This is the story of how two North Carolina legislatures approached court reform – one with prudent professionalism and the other with seat-of-the-pants politics.
This is the 50th anniversary of a major overhaul of North Carolina’s court system, essentially creating the modern system of District Courts, Superior Courts and the N.C. Court of Appeals, all run by the newly created Administrative Office of the Courts that we have today.
The court reform effort began when Democratic Gov. Luther Hodges in 1955 ordered a study, known as the Bell Commission, that examined every facet of the court system and looked at how the courts operated in other states.
Among other things, the Bell Commission found the old system of justices of the peace was “archaic,” “disgraceful,” “corrupt” and dishonest.” Court reform was finally achieved in 1967 after exhaustive study, hearings and expert testimony, and passage of a constitutional amendment. Some of the state’s best legal minds were involved in the effort. It was not easy, taking more than a decade.
Compare that with the slap-dash, ill-thought-out, politically-infused way the legislature is going about court reform this year.
The legislature is considering multiple changes in the judiciary – most of them proposed without having sought the advice of the judges, their staff, the state bar or the public.
Last week the legislature passed a bill that would reduce the Court of Appeals from 15 members to 12 members through attrition.
The stated reason from Rep. Justin Burr, a bail bondsman from Albermarle, who is the bill’s chief sponsor, is that the court’s workload is shrinking.

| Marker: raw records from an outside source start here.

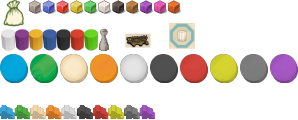
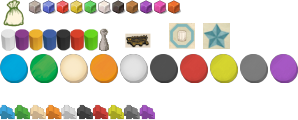
- add tooltips for appeal token and share value token - show appeal and company order on company charter

Changed region(s): [[0.6644, 0.175, 0.7852, 0.425]]

diff --git a/cityofthebigshoulders.js b/cityofthebigshoulders.js
@@ -1734,12 +1734,17 @@ function (dojo, declare) {
                 // place it in the correct zone, and then the order of the tokens will be adjusted
                 this['appeal_zone_'+company.appeal].placeInZone(tokenId, weight);
             }
+
+            var allCompanies = this.gamedatas.all_companies;
+            this.addTooltip( tokenId, allCompanies[company.short_name].name, "");
         },
 
         updateAppealTokens: function(appeal, company_order){
             var count = company_order.length;
 
             this['appeal_zone_'+appeal].removeAll();
+
+            var allCompanies = this.gamedatas.all_companies;
             
             for(var i in company_order){
                 var company = company_order[i];
@@ -1748,6 +1753,7 @@ function (dojo, declare) {
                 var weight = count - company.order;
                 this['appeal_zone_'+company.appeal].placeInZone('appeal_token_'+company.short_name, weight);
                 dojo.setStyle('appeal_token_'+company.short_name, 'z-index', weight);
+                this.addTooltip( 'appeal_token_'+company.short_name, allCompanies[company.short_name].name, "");
             }
         },
 
@@ -1758,6 +1764,9 @@ function (dojo, declare) {
 
             this.placeOnObject( 'share_token_'+short_name, 'overall_player_board_'+playerId );
             this['share_zone_'+share_value_step].placeInZone('share_token_'+short_name);
+
+            var allCompanies = this.gamedatas.all_companies;
+            this.addTooltip( 'share_token_'+short_name, allCompanies[short_name].name, "");
         },
 
         createShareValueZones: function(){
@@ -2044,8 +2053,21 @@ function (dojo, declare) {
             var companyId = 'company_' + companyShortName;
             var companyElement = dojo.place( this.format_block( 'jstpl_company_content', {
                 'id': companyId,
-                'short_name': companyShortName
+                'short_name': companyShortName,
+                'item_id': item_id
             } ), company_div );
+
+            this.addTooltip( item_id + '_appeal', _( "Current Appeal (Order of Operation)" ), "");
+
+            // this is a hack because when the companies are in transit between stocks
+            // there is momentarily two companies with contents that have the same ids
+            // because of that, we need to update the company treasury manually
+            var companyTreasuryElement = dojo.query('#' + item_id + ' #money_'+companyShortName)[0];
+            var companyAppealElement = dojo.query('#' + item_id + ' #appeal_'+companyShortName)[0];
+            var companyOrderElement = dojo.query('#' + item_id + ' #order_'+companyShortName)[0];
+            companyTreasuryElement.innerText = this.gamedatas.counters['money_' + companyShortName].counter_value;
+            companyAppealElement.innerText = this.gamedatas.counters['appeal_' + companyShortName].counter_value;
+            companyOrderElement.innerText = this.gamedatas.counters['order_' + companyShortName].counter_value;
 
             var company = this.gamedatas.all_companies[companyShortName];
 
@@ -4697,8 +4719,11 @@ function (dojo, declare) {
 
         notif_shareValueChange: function(notif){
             var shortName = notif.args.company_short_name;
-            this['share_zone_'+notif.args.previous_share_value_step].removeFromZone('share_token_'+shortName);
+            this['share_zone_'+notif.args.previous_share_value_step].removeFromZone('share_token_'+shortName, false);
             this['share_zone_'+notif.args.share_value_step].placeInZone('share_token_'+shortName);
+
+            var allCompanies = this.gamedatas.all_companies;
+            this.addTooltip( 'share_token_'+shortName, allCompanies[shortName].name, "");
         },
 
         notif_dividendEarned: function(notif){
@@ -4731,6 +4756,8 @@ function (dojo, declare) {
             }, null, notif.args.previous_appeal);
 
             this.updateAppealTokens(notif.args.appeal, notif.args.order);
+
+            this.updateCounters(notif.args.counters);
         },
 
         notif_workerReceived: function(notif){
@@ -4807,9 +4834,9 @@ function (dojo, declare) {
             var appeal = notif.args.appeal;
             var playerId = notif.args.owner_id;
             var initialShareValueStep = notif.args.initial_share_value_step;
-            
-            var directorStockId = notif.args.director_stock_id;
             var stocks = notif.args.stocks;
+
+            this.updateCounters(notif.args.counters);
 
             this.placeCompany({
                     short_name: shortName,
@@ -4833,14 +4860,6 @@ function (dojo, declare) {
             });
 
             this.updateAppealTokens(appeal, notif.args.order);
-
-            this.updateCounters(notif.args.counters);
-
-            // this is a hack because when the companies are in transit between stocks
-            // there is momentarily two companies with contents that have the same ids
-            // because of that, we need to update the company treasury manually
-            var companyTreasuryElement = dojo.query('#company_area_'+playerId+'_item_'+shortName+' #money_'+shortName)[0];
-            companyTreasuryElement.innerText = this.gamedatas.counters['money_' + shortName].counter_value;
         },
 
         notif_automationTokensCreated: function(notif) {

diff --git a/cityofthebigshoulders.css b/cityofthebigshoulders.css
@@ -118,6 +118,11 @@
     left: 70px
 }
 
+.company_appeal{
+    top: 190px;
+    left: 70px;
+}
+
  .panel-token {
     background-image: url( 'img/tokens.png' );
     display: inline-block;
@@ -132,6 +137,12 @@
 
 .money {  
     background-position: 0px 0px; 
+    width: 28px;
+    height: 28px;
+}
+
+.appeal {
+    background-position: -203px -23px; 
     width: 28px;
     height: 28px;
 }
@@ -166,10 +177,10 @@
 
 .extra-goods {
     width: 92px;
-    height: 35px;
+    height: 30px;
     position: absolute;
-    left: 69px;
-    top: 193px;
+    left: 255px;
+    top: 198px;
 }
 
 #player_order {

diff --git a/cityofthebigshoulders.game.php b/cityofthebigshoulders.game.php
@@ -153,8 +153,10 @@ class CityOfTheBigShoulders extends Table
         $sql = "SELECT id, treasury, appeal, next_company_id, share_value_step, owner_id, short_name, extra_goods FROM company";
         $owned_companies = self::getCollectionFromDb( $sql );
         $result['owned_companies'] = $owned_companies;
-        $result['company_order'] = self::getCurrentCompanyOrder($owned_companies);
 
+        // return order of companies and counters for that order
+        $company_order = self::getCurrentCompanyOrder($owned_companies);
+        $result['company_order'] = $company_order;
         $result['all_buildings'] = $this->building;
         $result['all_companies'] = $this->companies;
         $result['general_action_spaces'] = $this->general_action_spaces;
@@ -186,17 +188,26 @@ class CityOfTheBigShoulders extends Table
         self::updateStockCounters($result['counters'], $items, $owned_companies);
 
         // add a counter for each company (because all counters must exist on setup)
-        foreach($this->companies as $short_name => $company){
+        foreach($this->companies as $short_name => $company)
+        {
             $short_name = $company['short_name'];
-            $money_id = "money_${short_name}";
-            $result ['counters'] [$money_id] = array ('counter_name' => $money_id, 'counter_value' => 0 );
+            self::addCounter($result ['counters'], "money_${short_name}", 0);
+            self::addCounter($result ['counters'], "appeal_${short_name}", 0);
+            self::addCounter($result['counters'], "order_${short_name}", 0);
+        }
+
+        foreach($company_order as $company)
+        {
+            $short_name = $company['short_name'];
+            self::addCounter($result['counters'], "order_${short_name}", $company["order"]);
         }
 
         // update counter for owned companies
-        foreach($owned_companies as $id => $company){
+        foreach($owned_companies as $id => $company)
+        {
             $short_name = $company['short_name'];
-            $money_id = "money_${short_name}";
-            $result ['counters'] [$money_id] = array ('counter_name' => $money_id, 'counter_value' => $company['treasury'] );
+            self::addCounter($result ['counters'], "money_${short_name}", $company['treasury']);
+            self::addCounter($result ['counters'], "appeal_${short_name}", $company["appeal"]);
         }
 
         foreach($result['players'] as $player_id => $player)
@@ -1828,12 +1839,21 @@ class CityOfTheBigShoulders extends Table
             next_company_id = $next_company_id 
             WHERE short_name = '$company_short_name'");
 
+        $counters = [];
+        self::addCounter($counters, "appeal_${company_short_name}", $new_appeal);
+        foreach($current_order as $company)
+        {
+            $short_name = $company['short_name'];
+            self::addCounter($counters, "order_$short_name", $company['order']);
+        }
+        
         self::notifyAllPlayers( "appealIncreased", clienttranslate( '${company_name} increased its appeal to ${appeal}' ), array(
             'company_name' => self::getCompanyName($company_short_name),
             'company_short_name' => $company_short_name,
             'appeal' => $new_appeal,
             'previous_appeal' => $current_appeal,
-            'order' => $current_order
+            'order' => $current_order,
+            'counters' => $counters
         ) );
 
         $last_bonus_gained = self::BONUS_LOOKUP[$current_appeal];
@@ -4800,9 +4820,20 @@ class CityOfTheBigShoulders extends Table
         // get the automation tokens that were just created
         $automations = self::getObjectListFromDB("SELECT * FROM card WHERE primary_type = 'automation' AND card_location_arg = $company_id");
 
+        // update counters
+        $counters = [];
+        self::addCounter($counters, "money_${player_id}", $newTreasury);
+        self::addCounter($counters, "money_${company_short_name}", $company_treasury);
+        self::addCounter($counters, "appeal_${company_short_name}", $initial_appeal);
+
+        $company_order = $query_result['order'];
+        foreach($company_order as $company)
+        {
+            $short_name = $company['short_name'];
+            self::addCounter($counters, "order_${short_name}", $company['order']);
+        }
+
         // notify players that company started
-        $money_id = "money_${player_id}";
-        $company_money_id = "money_${company_short_name}";
         self::notifyAllPlayers( "startCompany", clienttranslate( '${player_name} has started company ${company_name}' ), array(
             'player_id' => $player_id,
             'player_name' => self::getActivePlayerName(),
@@ -4811,10 +4842,8 @@ class CityOfTheBigShoulders extends Table
             'initial_share_value_step' => $initial_share_value_step,
             'owner_id' => $player_id,
             'appeal' => $initial_appeal,
-            'order' => $query_result['order'],
-            'counters' => [
-                $money_id => array ('counter_name' => $money_id, 'counter_value' => $newTreasury),
-                $company_money_id => array ('counter_name' => $company_money_id, 'counter_value' => $company_treasury)],
+            'order' => $company_order,
+            'counters' => $counters,
             'stocks' => $stocks
         ) );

It has shrunk some. The number of appeals heard by the appellate court declined from 1,715 in 2006 to 1,339 in 2016. The number of cases disposed of decreased from 1,761 to 1,500 during that same period.
But the more important factor seems to be the pending mandatory retirement of three Republican Appeals Court judges – J. Douglas McCullough next month, Robert Hunter Jr. in March 2019 and Ann Marie Calabria in October 2019. In each case, their replacement would be named by Democratic Gov. Roy Cooper.
The GOP now holds an 11-4 majority on the Court of Appeals, but with the retirements that could narrow to an 8-7 margin.
The bill, which is awaiting the signature or veto of Cooper, would also shift certain cases involving termination of parental rights and child abuse from the Appeals Court to the N.C. Supreme Court.
There continues to be talk in legislative circles that GOP leaders would like to restructure the Supreme Court. A Republican court-packing plan was blocked after last November’s election when outgoing GOP Gov. Pat McCrory refused to go along with it. The plan was developed after Democrats won a 4-3 majority.
Shrinking the Appeals Court is one of several proposed court changes being considered or that have already passed.
The Senate is considering a bill that would end the longstanding practice of using retired Superior Court and District Court judges as emergency relief judges, except for the case of business courts. Such judges have been critical in helping relieve the court workload.
There are 42 emergency Superior Court judges and 73 emergency District Court judges. As of April 12, there were nine Superior Court judges assigned to 90 pending cases.
Another Senate bill would split Mecklenburg County from one district into three for the election of District Court judges, prompting a rare news conference by local judges to voice their objections.
On another matter, the legislature has already overriden Cooper’s veto of a bill restoring partisan elections to Superior and District Court elections. North Carolina will now join only eight other states that elect all their trial judges in partisan elections, including such paragons of clean politics as Alabama, Louisiana, Illinois and Pennsylvania.
That follows another move after last fall’s election, when the legislature – in an emergency session to provide funds for hurricane recovery – also began fiddling with the Appeals Court, giving it some new powers, including allowing all 15 judges to hear a case rather than the usual three-judge panel.
Some of these changes might be worthy – or not.
But unlike 50 years ago when Hodges started a proper judicial overhaul, the changes have not been carefully reviewed by judges, court staff, citizens, legal scholars or the state bar.
Instead of being vetted, they have been thrown out there randomly by various GOP lawmakers looking for short-term political gain.
Fifty years ago, we saw what professional lawmaking looked like. This is not it.
Rob Christensen can be reached at 919-829-4532 or at email@example.com